= Beginning of Section =

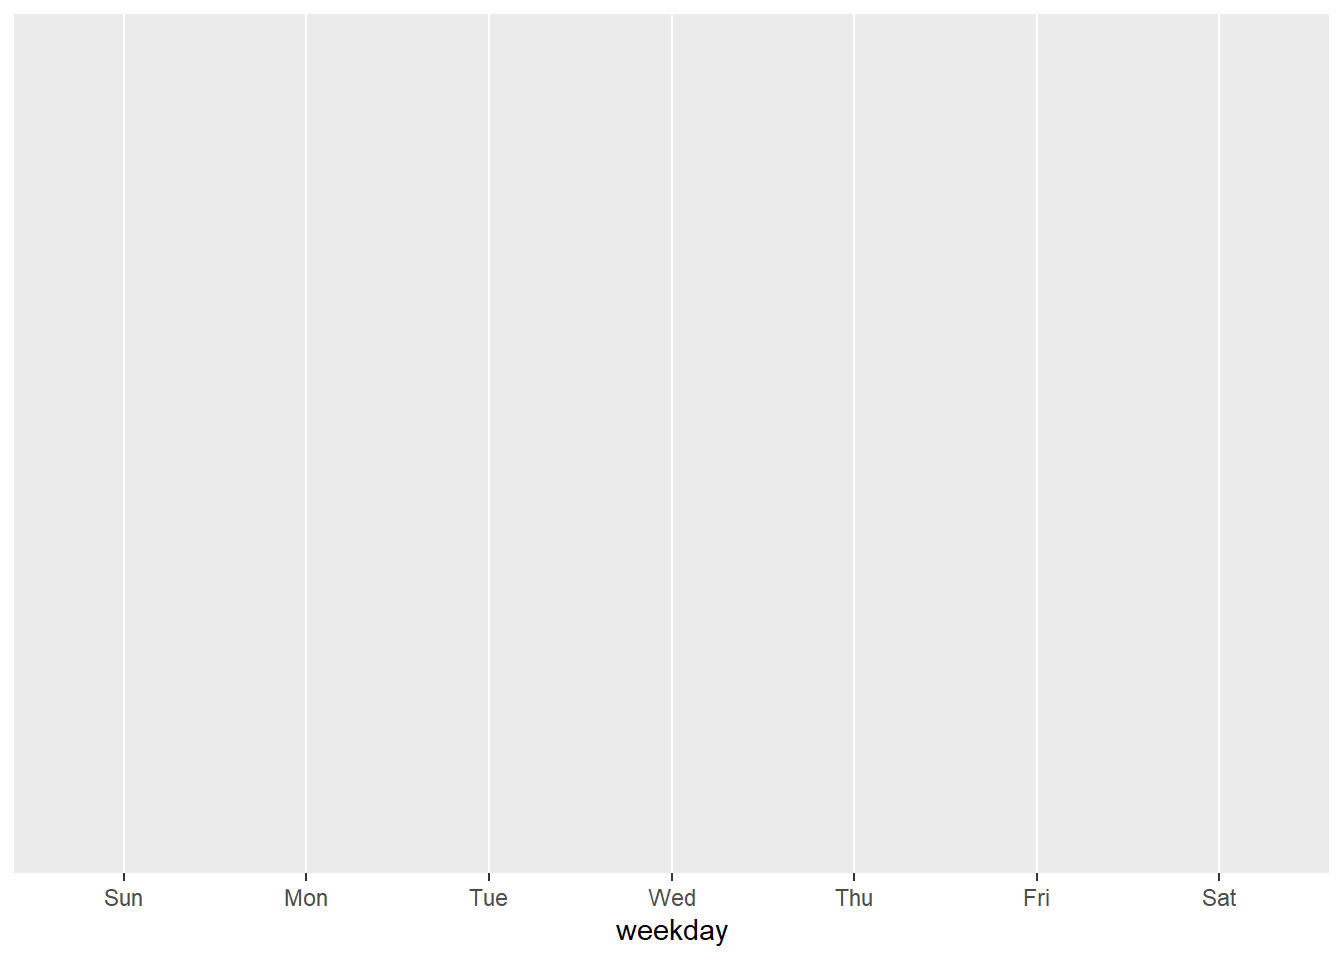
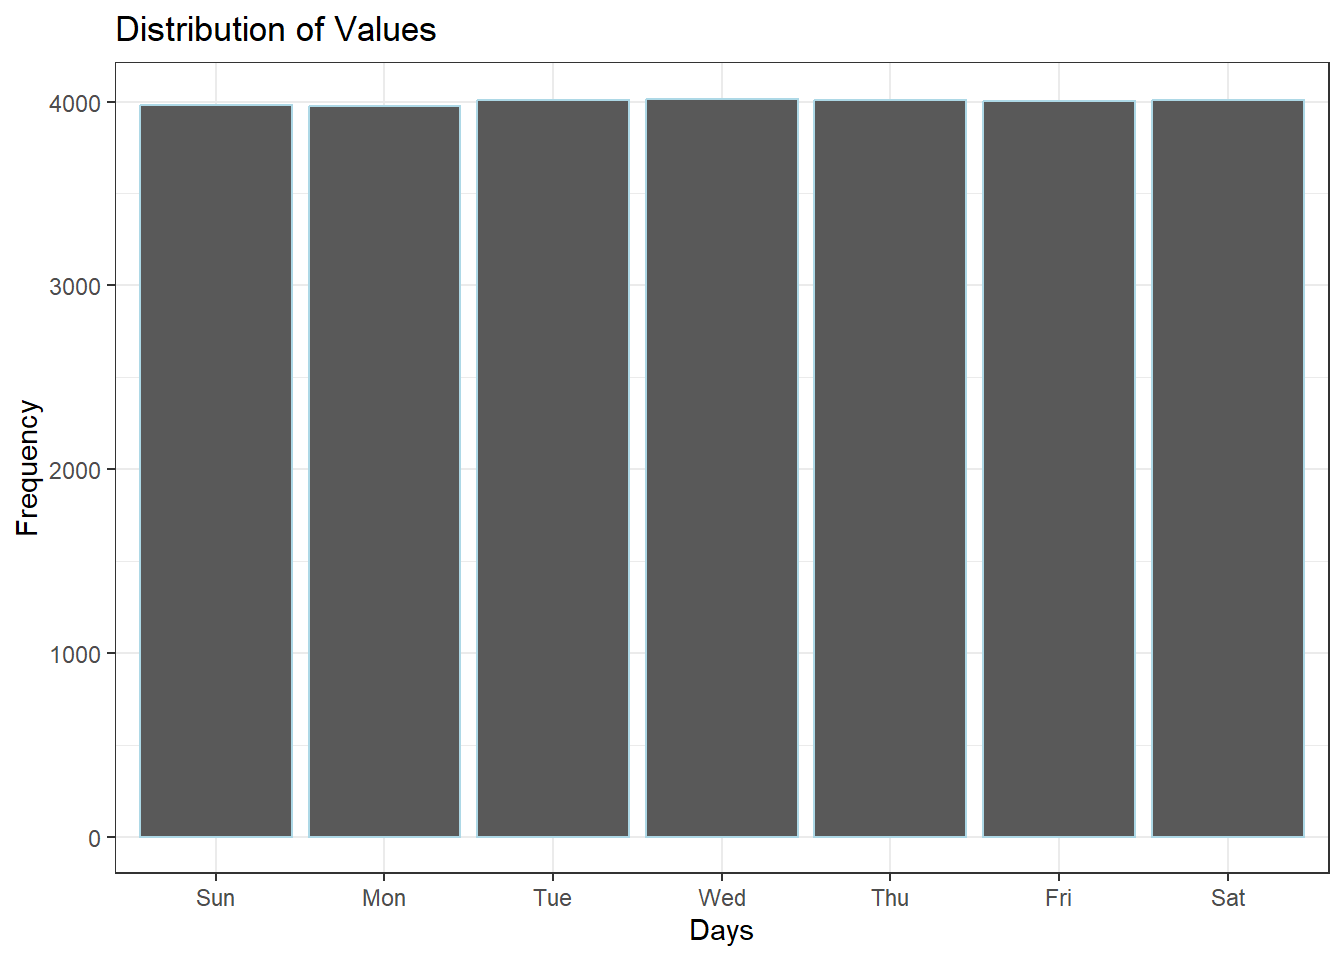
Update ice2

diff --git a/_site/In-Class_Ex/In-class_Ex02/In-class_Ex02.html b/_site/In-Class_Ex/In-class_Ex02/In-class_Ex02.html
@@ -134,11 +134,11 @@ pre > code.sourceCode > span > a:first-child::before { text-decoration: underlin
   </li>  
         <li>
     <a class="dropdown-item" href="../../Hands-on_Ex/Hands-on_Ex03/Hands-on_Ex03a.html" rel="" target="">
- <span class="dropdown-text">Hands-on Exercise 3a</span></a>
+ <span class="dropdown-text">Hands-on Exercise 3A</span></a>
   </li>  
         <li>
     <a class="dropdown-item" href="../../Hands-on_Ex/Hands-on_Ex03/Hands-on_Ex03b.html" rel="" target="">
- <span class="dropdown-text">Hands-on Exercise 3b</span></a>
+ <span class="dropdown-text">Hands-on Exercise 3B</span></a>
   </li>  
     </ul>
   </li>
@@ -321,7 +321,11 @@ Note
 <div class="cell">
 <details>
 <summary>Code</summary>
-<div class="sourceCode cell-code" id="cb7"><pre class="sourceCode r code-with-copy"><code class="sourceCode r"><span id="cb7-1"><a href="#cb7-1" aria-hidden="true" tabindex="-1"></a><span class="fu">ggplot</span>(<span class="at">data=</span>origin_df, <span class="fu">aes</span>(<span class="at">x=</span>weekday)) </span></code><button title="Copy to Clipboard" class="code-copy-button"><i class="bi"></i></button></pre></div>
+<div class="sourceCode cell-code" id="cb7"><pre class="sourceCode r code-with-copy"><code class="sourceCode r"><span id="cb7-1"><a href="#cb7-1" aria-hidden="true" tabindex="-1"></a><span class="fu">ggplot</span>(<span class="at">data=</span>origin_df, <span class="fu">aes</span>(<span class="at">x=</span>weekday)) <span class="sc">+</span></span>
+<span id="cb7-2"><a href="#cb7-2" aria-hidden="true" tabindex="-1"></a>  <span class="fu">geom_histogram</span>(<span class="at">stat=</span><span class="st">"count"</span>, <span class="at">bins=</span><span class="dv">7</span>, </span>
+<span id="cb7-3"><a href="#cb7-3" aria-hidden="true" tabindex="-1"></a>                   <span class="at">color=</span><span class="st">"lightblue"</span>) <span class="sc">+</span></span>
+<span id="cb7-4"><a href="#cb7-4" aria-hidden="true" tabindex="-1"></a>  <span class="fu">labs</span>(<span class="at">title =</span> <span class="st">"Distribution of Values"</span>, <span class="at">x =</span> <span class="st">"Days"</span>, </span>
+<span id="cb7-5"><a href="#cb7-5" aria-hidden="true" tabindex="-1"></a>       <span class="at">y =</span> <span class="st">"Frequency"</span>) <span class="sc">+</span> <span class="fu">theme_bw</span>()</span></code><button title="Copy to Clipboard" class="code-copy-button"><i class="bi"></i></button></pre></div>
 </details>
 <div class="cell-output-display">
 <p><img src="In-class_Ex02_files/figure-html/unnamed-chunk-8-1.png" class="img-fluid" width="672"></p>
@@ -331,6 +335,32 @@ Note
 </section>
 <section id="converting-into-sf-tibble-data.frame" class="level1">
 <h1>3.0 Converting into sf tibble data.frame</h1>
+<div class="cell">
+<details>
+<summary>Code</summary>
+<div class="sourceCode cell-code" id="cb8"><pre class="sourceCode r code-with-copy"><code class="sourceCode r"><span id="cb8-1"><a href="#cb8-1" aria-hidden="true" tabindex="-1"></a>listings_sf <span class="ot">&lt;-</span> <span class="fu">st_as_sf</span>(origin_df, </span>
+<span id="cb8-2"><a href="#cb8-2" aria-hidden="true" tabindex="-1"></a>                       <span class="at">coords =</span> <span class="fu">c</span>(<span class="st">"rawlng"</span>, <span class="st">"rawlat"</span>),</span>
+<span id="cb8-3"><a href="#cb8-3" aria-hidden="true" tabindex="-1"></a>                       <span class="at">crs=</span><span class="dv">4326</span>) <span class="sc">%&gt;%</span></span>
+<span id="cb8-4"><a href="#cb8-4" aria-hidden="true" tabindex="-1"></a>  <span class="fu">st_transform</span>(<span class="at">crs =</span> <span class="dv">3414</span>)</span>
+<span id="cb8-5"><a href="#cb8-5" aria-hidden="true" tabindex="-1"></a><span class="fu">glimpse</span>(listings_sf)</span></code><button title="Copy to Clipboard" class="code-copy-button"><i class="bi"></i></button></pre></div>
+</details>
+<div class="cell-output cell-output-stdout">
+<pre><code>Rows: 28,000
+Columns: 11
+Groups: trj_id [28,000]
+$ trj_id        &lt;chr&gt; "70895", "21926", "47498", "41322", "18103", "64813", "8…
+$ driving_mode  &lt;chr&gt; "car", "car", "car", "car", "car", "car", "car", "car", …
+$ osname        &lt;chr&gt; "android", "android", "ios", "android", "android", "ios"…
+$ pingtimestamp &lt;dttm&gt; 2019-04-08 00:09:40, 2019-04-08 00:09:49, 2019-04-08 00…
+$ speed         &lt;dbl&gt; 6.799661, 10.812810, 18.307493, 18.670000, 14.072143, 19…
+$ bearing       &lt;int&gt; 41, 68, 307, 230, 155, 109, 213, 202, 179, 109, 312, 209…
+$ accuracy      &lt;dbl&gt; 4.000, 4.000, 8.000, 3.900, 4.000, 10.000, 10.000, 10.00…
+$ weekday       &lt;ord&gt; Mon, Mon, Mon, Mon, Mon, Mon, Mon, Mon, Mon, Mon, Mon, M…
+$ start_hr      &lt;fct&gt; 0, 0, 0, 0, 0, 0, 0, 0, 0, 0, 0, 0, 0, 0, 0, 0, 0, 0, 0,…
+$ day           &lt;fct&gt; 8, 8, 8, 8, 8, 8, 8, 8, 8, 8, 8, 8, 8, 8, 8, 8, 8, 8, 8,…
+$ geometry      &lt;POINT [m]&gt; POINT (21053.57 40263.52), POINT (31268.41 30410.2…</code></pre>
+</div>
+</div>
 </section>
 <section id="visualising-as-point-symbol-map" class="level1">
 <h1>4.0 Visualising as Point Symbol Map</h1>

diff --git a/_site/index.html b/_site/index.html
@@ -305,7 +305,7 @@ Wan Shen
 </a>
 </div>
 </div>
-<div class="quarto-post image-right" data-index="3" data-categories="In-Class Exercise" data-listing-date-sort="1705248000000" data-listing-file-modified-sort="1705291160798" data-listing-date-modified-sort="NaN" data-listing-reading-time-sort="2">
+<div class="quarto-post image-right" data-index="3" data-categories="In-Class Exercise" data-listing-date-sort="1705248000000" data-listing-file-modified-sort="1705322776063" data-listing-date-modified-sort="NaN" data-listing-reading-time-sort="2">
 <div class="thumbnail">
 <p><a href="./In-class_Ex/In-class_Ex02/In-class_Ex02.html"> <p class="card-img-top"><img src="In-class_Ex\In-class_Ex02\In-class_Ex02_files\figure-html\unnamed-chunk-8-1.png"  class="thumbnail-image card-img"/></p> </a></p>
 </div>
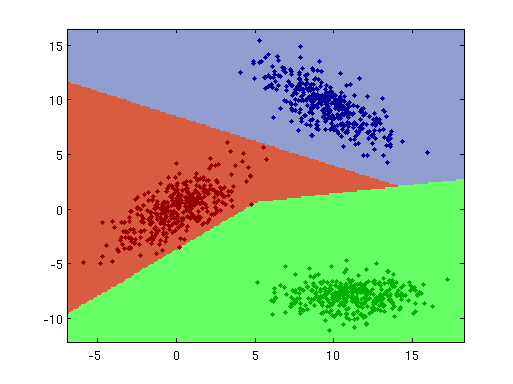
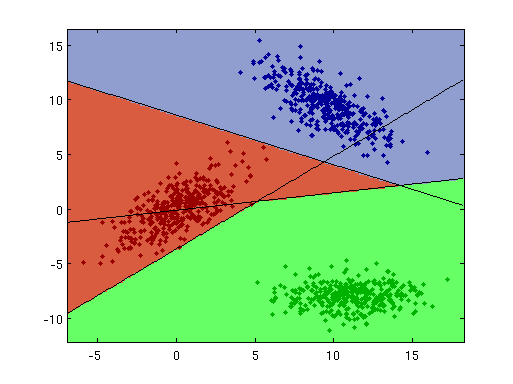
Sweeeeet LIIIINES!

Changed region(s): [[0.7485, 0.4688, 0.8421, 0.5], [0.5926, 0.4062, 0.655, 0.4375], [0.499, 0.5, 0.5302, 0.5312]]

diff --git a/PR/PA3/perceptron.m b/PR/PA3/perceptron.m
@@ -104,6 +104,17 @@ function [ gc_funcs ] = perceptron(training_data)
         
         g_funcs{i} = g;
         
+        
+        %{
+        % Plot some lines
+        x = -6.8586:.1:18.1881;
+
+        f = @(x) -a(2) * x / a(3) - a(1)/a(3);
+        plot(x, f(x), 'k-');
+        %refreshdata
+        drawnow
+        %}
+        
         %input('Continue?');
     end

= End of Section =

### Task statement
Return the listing above unchanged, apart from dropping its pictures.

### The answer
Update ice2

diff --git a/_site/In-Class_Ex/In-class_Ex02/In-class_Ex02.html b/_site/In-Class_Ex/In-class_Ex02/In-class_Ex02.html
@@ -134,11 +134,11 @@ pre > code.sourceCode > span > a:first-child::before { text-decoration: underlin
   </li>  
         <li>
     <a class="dropdown-item" href="../../Hands-on_Ex/Hands-on_Ex03/Hands-on_Ex03a.html" rel="" target="">
- <span class="dropdown-text">Hands-on Exercise 3a</span></a>
+ <span class="dropdown-text">Hands-on Exercise 3A</span></a>
   </li>  
         <li>
     <a class="dropdown-item" href="../../Hands-on_Ex/Hands-on_Ex03/Hands-on_Ex03b.html" rel="" target="">
- <span class="dropdown-text">Hands-on Exercise 3b</span></a>
+ <span class="dropdown-text">Hands-on Exercise 3B</span></a>
   </li>  
     </ul>
   </li>
@@ -321,7 +321,11 @@ Note
 <div class="cell">
 <details>
 <summary>Code</summary>
-<div class="sourceCode cell-code" id="cb7"><pre class="sourceCode r code-with-copy"><code class="sourceCode r"><span id="cb7-1"><a href="#cb7-1" aria-hidden="true" tabindex="-1"></a><span class="fu">ggplot</span>(<span class="at">data=</span>origin_df, <span class="fu">aes</span>(<span class="at">x=</span>weekday)) </span></code><button title="Copy to Clipboard" class="code-copy-button"><i class="bi"></i></button></pre></div>
+<div class="sourceCode cell-code" id="cb7"><pre class="sourceCode r code-with-copy"><code class="sourceCode r"><span id="cb7-1"><a href="#cb7-1" aria-hidden="true" tabindex="-1"></a><span class="fu">ggplot</span>(<span class="at">data=</span>origin_df, <span class="fu">aes</span>(<span class="at">x=</span>weekday)) <span class="sc">+</span></span>
+<span id="cb7-2"><a href="#cb7-2" aria-hidden="true" tabindex="-1"></a>  <span class="fu">geom_histogram</span>(<span class="at">stat=</span><span class="st">"count"</span>, <span class="at">bins=</span><span class="dv">7</span>, </span>
+<span id="cb7-3"><a href="#cb7-3" aria-hidden="true" tabindex="-1"></a>                   <span class="at">color=</span><span class="st">"lightblue"</span>) <span class="sc">+</span></span>
+<span id="cb7-4"><a href="#cb7-4" aria-hidden="true" tabindex="-1"></a>  <span class="fu">labs</span>(<span class="at">title =</span> <span class="st">"Distribution of Values"</span>, <span class="at">x =</span> <span class="st">"Days"</span>, </span>
+<span id="cb7-5"><a href="#cb7-5" aria-hidden="true" tabindex="-1"></a>       <span class="at">y =</span> <span class="st">"Frequency"</span>) <span class="sc">+</span> <span class="fu">theme_bw</span>()</span></code><button title="Copy to Clipboard" class="code-copy-button"><i class="bi"></i></button></pre></div>
 </details>
 <div class="cell-output-display">
 <p><img src="In-class_Ex02_files/figure-html/unnamed-chunk-8-1.png" class="img-fluid" width="672"></p>
@@ -331,6 +335,32 @@ Note
 </section>
 <section id="converting-into-sf-tibble-data.frame" class="level1">
 <h1>3.0 Converting into sf tibble data.frame</h1>
+<div class="cell">
+<details>
+<summary>Code</summary>
+<div class="sourceCode cell-code" id="cb8"><pre class="sourceCode r code-with-copy"><code class="sourceCode r"><span id="cb8-1"><a href="#cb8-1" aria-hidden="true" tabindex="-1"></a>listings_sf <span class="ot">&lt;-</span> <span class="fu">st_as_sf</span>(origin_df, </span>
+<span id="cb8-2"><a href="#cb8-2" aria-hidden="true" tabindex="-1"></a>                       <span class="at">coords =</span> <span class="fu">c</span>(<span class="st">"rawlng"</span>, <span class="st">"rawlat"</span>),</span>
+<span id="cb8-3"><a href="#cb8-3" aria-hidden="true" tabindex="-1"></a>                       <span class="at">crs=</span><span class="dv">4326</span>) <span class="sc">%&gt;%</span></span>
+<span id="cb8-4"><a href="#cb8-4" aria-hidden="true" tabindex="-1"></a>  <span class="fu">st_transform</span>(<span class="at">crs =</span> <span class="dv">3414</span>)</span>
+<span id="cb8-5"><a href="#cb8-5" aria-hidden="true" tabindex="-1"></a><span class="fu">glimpse</span>(listings_sf)</span></code><button title="Copy to Clipboard" class="code-copy-button"><i class="bi"></i></button></pre></div>
+</details>
+<div class="cell-output cell-output-stdout">
+<pre><code>Rows: 28,000
+Columns: 11
+Groups: trj_id [28,000]
+$ trj_id        &lt;chr&gt; "70895", "21926", "47498", "41322", "18103", "64813", "8…
+$ driving_mode  &lt;chr&gt; "car", "car", "car", "car", "car", "car", "car", "car", …
+$ osname        &lt;chr&gt; "android", "android", "ios", "android", "android", "ios"…
+$ pingtimestamp &lt;dttm&gt; 2019-04-08 00:09:40, 2019-04-08 00:09:49, 2019-04-08 00…
+$ speed         &lt;dbl&gt; 6.799661, 10.812810, 18.307493, 18.670000, 14.072143, 19…
+$ bearing       &lt;int&gt; 41, 68, 307, 230, 155, 109, 213, 202, 179, 109, 312, 209…
+$ accuracy      &lt;dbl&gt; 4.000, 4.000, 8.000, 3.900, 4.000, 10.000, 10.000, 10.00…
+$ weekday       &lt;ord&gt; Mon, Mon, Mon, Mon, Mon, Mon, Mon, Mon, Mon, Mon, Mon, M…
+$ start_hr      &lt;fct&gt; 0, 0, 0, 0, 0, 0, 0, 0, 0, 0, 0, 0, 0, 0, 0, 0, 0, 0, 0,…
+$ day           &lt;fct&gt; 8, 8, 8, 8, 8, 8, 8, 8, 8, 8, 8, 8, 8, 8, 8, 8, 8, 8, 8,…
+$ geometry      &lt;POINT [m]&gt; POINT (21053.57 40263.52), POINT (31268.41 30410.2…</code></pre>
+</div>
+</div>
 </section>
 <section id="visualising-as-point-symbol-map" class="level1">
 <h1>4.0 Visualising as Point Symbol Map</h1>

diff --git a/_site/index.html b/_site/index.html
@@ -305,7 +305,7 @@ Wan Shen
 </a>
 </div>
 </div>
-<div class="quarto-post image-right" data-index="3" data-categories="In-Class Exercise" data-listing-date-sort="1705248000000" data-listing-file-modified-sort="1705291160798" data-listing-date-modified-sort="NaN" data-listing-reading-time-sort="2">
+<div class="quarto-post image-right" data-index="3" data-categories="In-Class Exercise" data-listing-date-sort="1705248000000" data-listing-file-modified-sort="1705322776063" data-listing-date-modified-sort="NaN" data-listing-reading-time-sort="2">
 <div class="thumbnail">
 <p><a href="./In-class_Ex/In-class_Ex02/In-class_Ex02.html"> <p class="card-img-top"><img src="In-class_Ex\In-class_Ex02\In-class_Ex02_files\figure-html\unnamed-chunk-8-1.png"  class="thumbnail-image card-img"/></p> </a></p>
 </div>
Sweeeeet LIIIINES!

Changed region(s): [[0.7485, 0.4688, 0.8421, 0.5], [0.5926, 0.4062, 0.655, 0.4375], [0.499, 0.5, 0.5302, 0.5312]]

diff --git a/PR/PA3/perceptron.m b/PR/PA3/perceptron.m
@@ -104,6 +104,17 @@ function [ gc_funcs ] = perceptron(training_data)
         
         g_funcs{i} = g;
         
+        
+        %{
+        % Plot some lines
+        x = -6.8586:.1:18.1881;
+
+        f = @(x) -a(2) * x / a(3) - a(1)/a(3);
+        plot(x, f(x), 'k-');
+        %refreshdata
+        drawnow
+        %}
+        
         %input('Continue?');
     end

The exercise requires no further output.